Geometric Series
A geometric series is an infinite series written as
In sigma notation, a geometric series is written as
The number
Example 4
Here are some examples of geometric series.
Geometric Series 












The convergence or divergence of a geometric series depends on
Theorem
Suppose that the geometric series
 The geometric series converges if
r<1 and the sum of the series isa1−r .  The geometric series diverges if
r≥1 .
Example 5
Determine if the series
Solution
The series is a geometric series that can be written as
Example 6
Determine if the series
Solution
The series is a geometric series with
Example 7
Determine if
Solution
If we rewrite the series in terms of powers of
It looks like a geometric series with
However, if we write the definition of a geometric series for
The original problem,
The sum of the series is:
Other Convergent Series
There are other infinite series that will converge.
Example 8
Determine if
Solution
The
We can simplify
will cancel out. Continue in this way to cancel opposite terms. This sum is a telescoping sum, which is a sum of terms that cancel each other out so that the sum will fold neatly like a folding telescope. Thus, we can write the partial sum as
Then
Other Divergent Series (

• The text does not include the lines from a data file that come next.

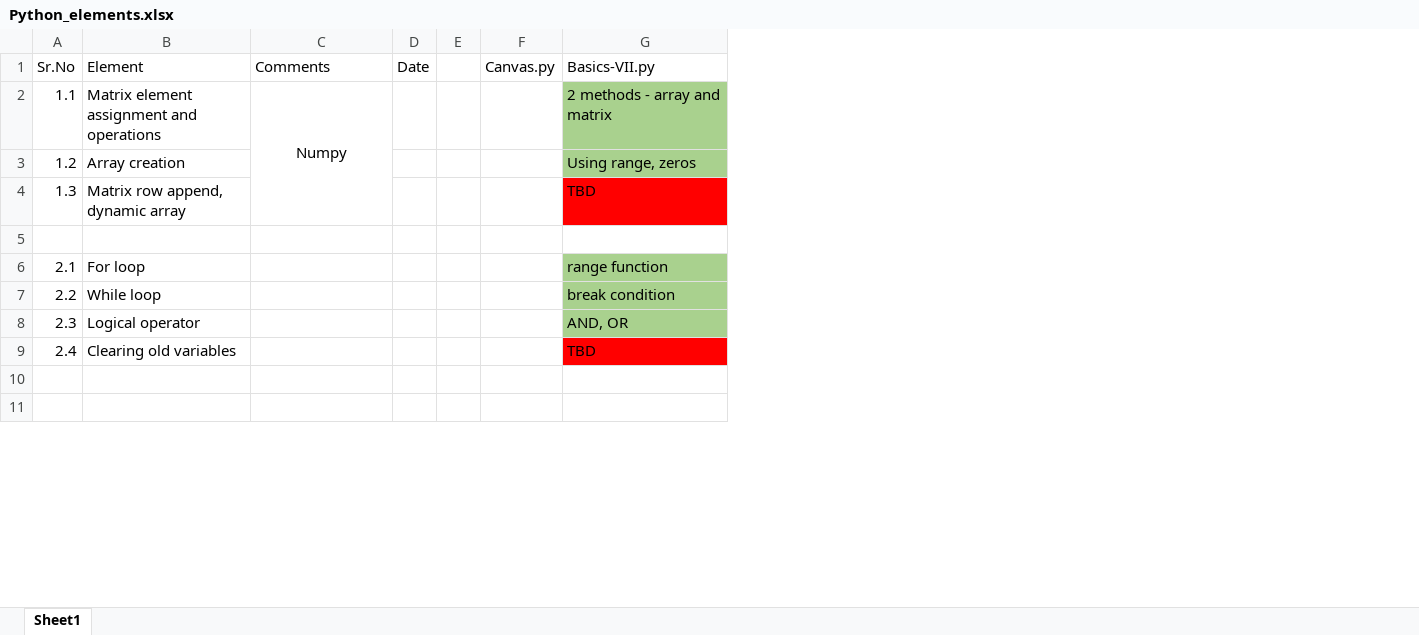
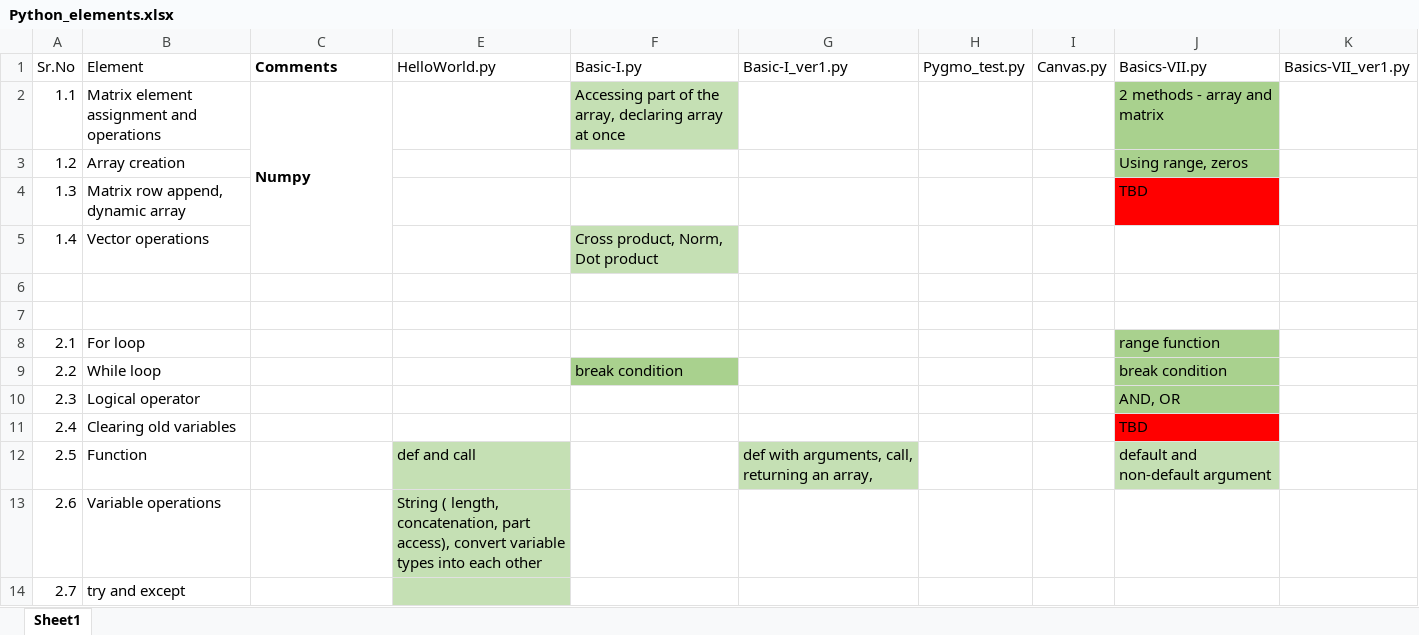
Before and after one commit to whigg/MoMpy, an Excel workbook: Laboratory/Python_elements.xlsx, sheet Sheet1, drawn as a sheet; only a part is shown; values as stored, in another font and other column widths than the file's, no borders; removed rows and columns are numbered as before the commit, all else as after; the diff covers the shown part only; the diff names each change by its address in the sheet, - before the commit and + after, or states it on an @@ line.

```diff
--- a/Laboratory/Python_elements.xlsx (sheet Sheet1)
+++ b/Laboratory/Python_elements.xlsx (sheet Sheet1)
@@ column D (Date) hidden, empty @@
-column E, empty
+column E (HelloWorld.py), rows 12-13: def and call | String ( length, concatenation, part access), convert variable types into each other
+column F (Basic-I.py), row 2: Accessing part of the array, declaring array at once; row 9: break condition
+column G (Basic-I_ver1.py), row 12: def with arguments, call, returning an array,
+column H (Pygmo_test.py), empty
+column K (Basics-VII_ver1.py), empty
-C1:C2 bold: off
+C1:C2 bold: on
-C2 alignment: center
+C2 alignment: left
+row 5: 1.4 | Vector operations |  |  | Cross product, Norm, Dot product
+row 6: (empty)
-row 12: (empty)
+row 12: 2.5 | Function |  | def and call |  | def with arguments, call, returning an array, |  |  | default and non-default argument
-J12 fill: none
+J12 fill: #C5E0B4
-row 13: (empty)
+row 13: 2.6 | Variable operations |  | String ( length, concatenation, part access), convert variable types into each other
+row 14: 2.7 | try and except
```
Also changed, not shown: 12 added rows, 3 edited cells, cell formats and merged cells elsewhere in this sheet, 3 other files.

Determining convergence by using the limit of the sequence of partial sums is not always feasible or practical. For other series, it is more useful to apply tests to determine if an infinite series converges or diverges. Here are two theorems that help us determine convergence or divergence.
Theorem (The
If the infinite series
Theorem
If
The first theorem tells us that if an infinite series converges, then the limit of the sequence of terms is
The second theorem tells us that if limit of the sequence of terms is not zero, then the infinites series diverges. This gives us the first test of divergence: the
Example 9
Determine if
Solution
We can use the
Because
Example 10
Determine if \begin{align*}\sum_{k=1}^\infty \frac{8}{k3}\end{align*}
Solution
Using the \begin{align*}n\end{align*}
Rules for Convergent Series, Reindexing
Rules
As with sequences, there are rules for convergent infinite series that help make it easier to determine convergence.
Theorem (Rules for Convergent Series)
1. Suppose \begin{align*}\sum_{k=1}^\infty u_k\end{align*}
Then \begin{align*}\sum_{k=1}^\infty (u_k+v_k)\end{align*}
\begin{align*}\sum_{k=1}^\infty (u_k+v_k) =\sum_{k=1}^\infty (u_k)+\sum_{k=1}^\infty (v_k)=S_1+S_2\end{align*}
(The sum or difference of convergent series is also convergent.)
2. Let \begin{align*}c \neq 0\end{align*}
Suppose \begin{align*}\sum_{k=1}^\infty u_k\end{align*}
\begin{align*}\sum_{k=1}^\infty cu_i = c\sum_{k=1}^\infty u_k = cS\end{align*}
If \begin{align*}\sum_{k=1}^\infty u_k\end{align*}
(Multiplying by a nonzero constant does not affect convergence or divergence.)
Example 10
Find the sum of \begin{align*}\sum_{k=1}^\infty \left(\frac{2}{3^{k1}}+\frac{1}{8^{k1}}\right)\end{align*}
Solution
Using the Rules Theorem, \begin{align*}\sum_{k=1}^\infty \left(\frac{2}{3^{k1}}+\frac{1}{8^{k1}}\right) = \sum_{k=1}^\infty \frac{2}{3^{k1}}+ \sum_{k=1}^\infty \frac{1}{8^{k1}}\end{align*}
\begin{align*}\sum_{k=1}^\infty \frac{2}{3^{k1}}\end{align*}
\begin{align*}\sum_{k=1}^\infty \frac{1}{8^{k1}}\end{align*}
Then \begin{align*}\sum_{k=1}^\infty \left(\frac{2}{3^{k1}} + \frac{1}{8^{k1}}\right) = \sum_{k=1}^\infty \frac{2}{3^{k1}}+ \sum_{i=1}^\infty \frac{1}{8^{k1}} = 3 + \frac{8}{7} = \frac{29}{7}\end{align*}
Example 11
Find the sum of \begin{align*}\sum_{k=1}^\infty 2\left(\frac{5}{6^{k1}}\right)\end{align*}
Solution
By the rules for constant in infinite series, \begin{align*}\sum_{k=1}^\infty 2\left(\frac{5}{6^{k1}}\right) = 2 \sum_{k=1}^\infty \frac{5}{6^{k1}}\end{align*}
Then \begin{align*}\sum_{k=1}^\infty 2\left(\frac{5}{6^{k1}}\right) = 2 \times 6 = 12\end{align*}
Adding or subtracting a finite number of terms from an infinite series does not affect convergence or divergence.
Theorem
If \begin{align*}\sum_{k=1}^\infty u_k\end{align*}
If \begin{align*}\sum_{k=1}^\infty u_k\end{align*}
Likewise, if \begin{align*}\sum_{k=1}^\infty u_k\end{align*}